By WeatherFlow Meteorologist Shea Gibson

8 Aug 2021 – We are predominantly in MJO (Madden-Julian Oscillation) Phase 8, which means the Atlantic Basin as a whole is more conducive for cyclogenesis / TC development with rising air and less upper shear. In short and to translate, we are now at a higher risk to see tropical storms and/or hurricanes.

There are two systems we are watching closely. Please keep in mind that I am not posting spaghetti plots without a “meatball” (closed low pressure or a tropical depression), so you will not get that kind of hype here. But will say that the eastern US and the Gulf of Mexico are not in any “immediate” threat at this current time. This could change this week depending on their progression and if they are allowed to ascertain structure and maintain vertical stacking.
Here is what we know right now:
#Invest93L now is up to a 50% chance as it closes in on the Lesser Antilles by late tomorrow. It is moving into an area favorable for development next few days, but land/mountainous interaction could be an inhibitor for any significant development. Either way, locally heavy rainfall with gusty winds could be expected. Both the Lesser and Greater Antilles Islands, including the Bahamas, should be monitoring this system. Beyond that, too much uncertainty for this one at this time with steering mechanisms.

Right behind this is #Invest94L, which has a 40% chance next 5 days and could become a TD by later this week. This one is also heading towards the Lesser Antilles and should be monitored through the Greater Antilles as well starting now.

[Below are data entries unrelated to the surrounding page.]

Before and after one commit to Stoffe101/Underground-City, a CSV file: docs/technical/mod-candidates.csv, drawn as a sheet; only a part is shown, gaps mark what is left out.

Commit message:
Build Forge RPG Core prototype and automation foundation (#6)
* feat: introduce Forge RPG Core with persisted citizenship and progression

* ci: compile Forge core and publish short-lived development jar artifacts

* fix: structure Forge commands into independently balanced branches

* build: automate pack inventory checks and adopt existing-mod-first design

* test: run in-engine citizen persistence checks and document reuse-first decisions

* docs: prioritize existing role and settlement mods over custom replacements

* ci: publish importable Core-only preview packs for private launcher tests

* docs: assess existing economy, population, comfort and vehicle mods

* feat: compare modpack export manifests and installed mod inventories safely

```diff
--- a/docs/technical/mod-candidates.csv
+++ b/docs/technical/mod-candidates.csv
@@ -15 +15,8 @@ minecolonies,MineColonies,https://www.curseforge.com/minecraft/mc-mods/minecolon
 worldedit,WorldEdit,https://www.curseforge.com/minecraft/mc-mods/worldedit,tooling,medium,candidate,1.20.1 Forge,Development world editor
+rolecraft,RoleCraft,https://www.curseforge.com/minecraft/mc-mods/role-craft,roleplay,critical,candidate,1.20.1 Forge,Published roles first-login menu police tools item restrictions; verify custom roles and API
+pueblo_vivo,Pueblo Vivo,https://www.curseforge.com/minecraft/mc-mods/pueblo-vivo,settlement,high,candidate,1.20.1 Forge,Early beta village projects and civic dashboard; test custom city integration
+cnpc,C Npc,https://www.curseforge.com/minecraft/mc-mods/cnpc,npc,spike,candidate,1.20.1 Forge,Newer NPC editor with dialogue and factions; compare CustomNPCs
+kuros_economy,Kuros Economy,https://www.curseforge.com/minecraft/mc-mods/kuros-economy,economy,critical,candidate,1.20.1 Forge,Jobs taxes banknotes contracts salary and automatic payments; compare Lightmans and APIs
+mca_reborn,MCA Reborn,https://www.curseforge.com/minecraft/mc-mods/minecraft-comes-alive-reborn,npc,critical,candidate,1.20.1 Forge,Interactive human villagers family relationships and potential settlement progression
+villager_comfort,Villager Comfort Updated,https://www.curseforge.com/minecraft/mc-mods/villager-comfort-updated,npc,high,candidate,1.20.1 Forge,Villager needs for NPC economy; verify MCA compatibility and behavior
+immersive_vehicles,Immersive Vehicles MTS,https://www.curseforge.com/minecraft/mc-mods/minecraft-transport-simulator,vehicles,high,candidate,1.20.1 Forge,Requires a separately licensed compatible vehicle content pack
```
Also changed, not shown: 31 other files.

Next 2 names on the list are Fred and Grace.

Final thoughts: In general, the Eastern US and Gulf of Mexico should be keeping regular tabs on all of these systems that are born from the MDR (main development region) are following the Bermuda High pattern as these are doing right now. We are heading into the busier portion of the hurricane season and Sept 10 is the peak. Make sure you have your hurricane supplies and have a plan for evacuation if or when needed.

Sources: NHC, Australian Bureau of Meteorology, Tropical Tidbits